Following the success of workers in a number of high-profile cases including Uber and Pimlico Plumbers, it was expected that further cases regarding worker status would soon be hitting the Tribunals. This, coupled with the removal of fees for Claimant’s has led to a slew of new cases being issued. The recent case of Exmoor Ales Ltd & Another v Herriot is just one example.
In this case, the Claimant had been working for the brewery for some 27 years providing accountancy services. She worked in partnership with her husband and submitted invoices to the brewery in the name of that partnership.
From 2011 onwards the Claimant had received quarterly payments of £1000.00 from the brewery. When the relationship ended, the Claimant brought a number of claims including unfair dismissal and discrimination. The brewery denied that she was either a worker or an employee and therefore submitted that she was not entitled to bring these claims. In doing so, they relied upon her tax arrangements, the fact that she had prepared employment contracts for other members of staff but not for herself and was not a member of the employee share scheme.
However, the Tribunal accepted the Claimant’s evidence that the £1000.00 quarterly payment was an exclusivity payment requiring her to work solely for the brewery. This coupled with the fact that she had no right to appoint a substitute in her absence, and that the brewery exercised significant control over her work indicated an employment relationship. The brewery has since appealed the decision and the Employment Appeals Tribunal have upheld the original decision that the Claimant was an employee of the company.

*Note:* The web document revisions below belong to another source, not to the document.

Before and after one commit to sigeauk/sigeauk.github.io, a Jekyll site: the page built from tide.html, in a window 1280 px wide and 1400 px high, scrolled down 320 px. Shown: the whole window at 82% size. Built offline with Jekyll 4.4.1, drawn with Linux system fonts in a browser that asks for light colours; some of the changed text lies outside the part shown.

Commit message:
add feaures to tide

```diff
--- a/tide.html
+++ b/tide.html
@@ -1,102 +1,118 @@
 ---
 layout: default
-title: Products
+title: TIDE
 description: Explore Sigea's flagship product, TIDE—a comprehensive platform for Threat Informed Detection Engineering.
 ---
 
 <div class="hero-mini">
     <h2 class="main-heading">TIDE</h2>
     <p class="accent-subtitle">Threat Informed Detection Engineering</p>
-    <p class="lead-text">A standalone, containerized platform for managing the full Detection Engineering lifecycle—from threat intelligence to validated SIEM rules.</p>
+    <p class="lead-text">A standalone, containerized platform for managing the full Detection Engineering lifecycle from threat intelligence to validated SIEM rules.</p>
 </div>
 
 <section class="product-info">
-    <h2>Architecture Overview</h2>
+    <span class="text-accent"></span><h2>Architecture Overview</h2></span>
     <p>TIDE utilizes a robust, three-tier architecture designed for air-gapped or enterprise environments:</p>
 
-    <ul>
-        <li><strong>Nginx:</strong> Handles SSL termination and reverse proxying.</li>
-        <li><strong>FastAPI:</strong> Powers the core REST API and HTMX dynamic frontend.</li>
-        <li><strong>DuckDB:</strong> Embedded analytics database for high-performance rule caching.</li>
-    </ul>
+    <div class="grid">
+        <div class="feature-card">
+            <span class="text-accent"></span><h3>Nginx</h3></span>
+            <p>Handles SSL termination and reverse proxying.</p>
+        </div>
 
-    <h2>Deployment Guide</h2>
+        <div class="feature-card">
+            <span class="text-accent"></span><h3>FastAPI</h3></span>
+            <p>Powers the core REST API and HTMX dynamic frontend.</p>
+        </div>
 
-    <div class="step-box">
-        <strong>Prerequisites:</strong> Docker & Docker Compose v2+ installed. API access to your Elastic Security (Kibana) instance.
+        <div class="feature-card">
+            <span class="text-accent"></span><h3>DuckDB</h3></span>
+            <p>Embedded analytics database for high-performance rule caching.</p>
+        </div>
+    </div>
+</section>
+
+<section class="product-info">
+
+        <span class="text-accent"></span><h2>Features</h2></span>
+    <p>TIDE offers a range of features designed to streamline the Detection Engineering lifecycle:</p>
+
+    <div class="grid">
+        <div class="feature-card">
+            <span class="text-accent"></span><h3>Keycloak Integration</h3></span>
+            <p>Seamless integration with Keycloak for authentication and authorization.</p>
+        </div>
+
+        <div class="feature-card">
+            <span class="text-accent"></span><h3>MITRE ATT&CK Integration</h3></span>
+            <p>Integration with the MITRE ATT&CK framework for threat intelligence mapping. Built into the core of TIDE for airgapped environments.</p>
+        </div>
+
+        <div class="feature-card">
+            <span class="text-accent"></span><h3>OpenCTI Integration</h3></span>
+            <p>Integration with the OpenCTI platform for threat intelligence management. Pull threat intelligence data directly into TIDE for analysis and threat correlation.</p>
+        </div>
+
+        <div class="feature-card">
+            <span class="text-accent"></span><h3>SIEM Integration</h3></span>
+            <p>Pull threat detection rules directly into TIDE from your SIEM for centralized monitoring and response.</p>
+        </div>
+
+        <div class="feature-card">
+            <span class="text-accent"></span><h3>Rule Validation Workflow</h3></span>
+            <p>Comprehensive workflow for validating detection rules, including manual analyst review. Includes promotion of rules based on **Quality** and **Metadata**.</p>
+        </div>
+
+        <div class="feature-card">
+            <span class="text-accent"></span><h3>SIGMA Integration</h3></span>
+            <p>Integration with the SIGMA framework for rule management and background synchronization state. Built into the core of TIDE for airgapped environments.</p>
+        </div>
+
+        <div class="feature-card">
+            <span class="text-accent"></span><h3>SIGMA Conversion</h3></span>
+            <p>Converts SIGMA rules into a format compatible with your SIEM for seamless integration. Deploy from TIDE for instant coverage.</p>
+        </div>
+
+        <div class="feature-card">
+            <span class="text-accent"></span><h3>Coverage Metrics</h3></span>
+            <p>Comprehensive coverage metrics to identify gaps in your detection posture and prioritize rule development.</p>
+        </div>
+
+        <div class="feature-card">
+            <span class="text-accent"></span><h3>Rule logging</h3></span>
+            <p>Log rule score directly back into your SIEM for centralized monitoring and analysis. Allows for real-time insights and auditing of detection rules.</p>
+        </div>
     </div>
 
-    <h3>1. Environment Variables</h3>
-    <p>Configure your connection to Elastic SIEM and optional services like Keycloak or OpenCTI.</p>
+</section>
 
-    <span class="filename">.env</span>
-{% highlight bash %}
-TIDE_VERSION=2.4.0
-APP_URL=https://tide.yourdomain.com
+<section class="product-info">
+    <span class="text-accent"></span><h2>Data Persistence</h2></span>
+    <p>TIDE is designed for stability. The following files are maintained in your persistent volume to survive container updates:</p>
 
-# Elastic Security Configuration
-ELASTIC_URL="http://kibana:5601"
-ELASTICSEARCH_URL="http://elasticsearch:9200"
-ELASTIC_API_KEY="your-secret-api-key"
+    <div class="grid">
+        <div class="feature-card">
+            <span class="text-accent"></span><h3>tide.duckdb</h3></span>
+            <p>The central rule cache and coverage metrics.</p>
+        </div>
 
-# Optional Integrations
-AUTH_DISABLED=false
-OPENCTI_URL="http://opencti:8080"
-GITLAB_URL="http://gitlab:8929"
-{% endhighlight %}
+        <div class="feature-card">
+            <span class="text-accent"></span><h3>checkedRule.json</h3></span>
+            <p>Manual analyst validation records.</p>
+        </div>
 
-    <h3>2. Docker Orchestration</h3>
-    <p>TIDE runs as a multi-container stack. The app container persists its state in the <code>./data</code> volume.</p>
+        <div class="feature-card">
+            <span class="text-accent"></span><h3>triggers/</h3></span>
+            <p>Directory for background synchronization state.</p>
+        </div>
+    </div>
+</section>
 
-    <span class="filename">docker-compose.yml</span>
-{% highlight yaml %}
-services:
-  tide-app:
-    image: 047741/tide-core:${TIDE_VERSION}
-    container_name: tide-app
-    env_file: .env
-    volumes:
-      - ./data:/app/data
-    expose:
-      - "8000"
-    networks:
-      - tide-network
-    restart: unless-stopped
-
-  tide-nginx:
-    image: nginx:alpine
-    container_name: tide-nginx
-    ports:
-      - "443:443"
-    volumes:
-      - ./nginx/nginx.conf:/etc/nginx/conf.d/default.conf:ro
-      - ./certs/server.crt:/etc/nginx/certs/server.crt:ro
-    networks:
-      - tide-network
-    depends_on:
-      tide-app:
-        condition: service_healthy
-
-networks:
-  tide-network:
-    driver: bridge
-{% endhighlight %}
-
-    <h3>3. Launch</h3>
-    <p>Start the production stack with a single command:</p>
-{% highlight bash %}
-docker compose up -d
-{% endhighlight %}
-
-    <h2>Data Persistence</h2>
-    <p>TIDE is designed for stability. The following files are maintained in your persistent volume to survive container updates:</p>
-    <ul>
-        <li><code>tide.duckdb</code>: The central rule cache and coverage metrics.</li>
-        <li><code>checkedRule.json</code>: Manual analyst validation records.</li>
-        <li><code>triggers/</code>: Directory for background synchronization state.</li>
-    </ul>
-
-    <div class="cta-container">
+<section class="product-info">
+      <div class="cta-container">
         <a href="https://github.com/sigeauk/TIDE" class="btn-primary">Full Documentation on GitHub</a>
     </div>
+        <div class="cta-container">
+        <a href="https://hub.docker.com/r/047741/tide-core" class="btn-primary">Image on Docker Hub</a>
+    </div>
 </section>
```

These types of cases are expected to continue over the next few months or possibly even years. Indeed, in a very recent case of Braine & others v The National Gallery which was heard in December last year, it was decided that 27 freelance art educators who were working for the National Gallery were workers. This appears to be the first time the decisions in Uber and Pimlico Plumbers have been applied to those working in the public sector, suggesting that the scope of these decisions is also increasing.
Employment status cases are always highly fact specific but highlight the need to give real consideration to a person’s employment status and ensure that they are being provided with the appropriate right such as the right to paid holiday, sick pay etc in order to avoid potentially costly claims.
Employers are reminded to keep in mind the factors that the Tribunal will look at when deciding employment status. These include not only tax arrangements but the amount of control exercised over the worker, whether the worker is obliged to provide services or whether the company is obliged to give them work, to what extent the worker is integrated into the employer’s business such as whether they wear a uniform etc, and whether they have a right to appoint a substitute to carry out their work for them.
If you have any queries about employment status or anything else raised in this article, please get in touch with Charlotte Braham on 01494 521301 for further advice.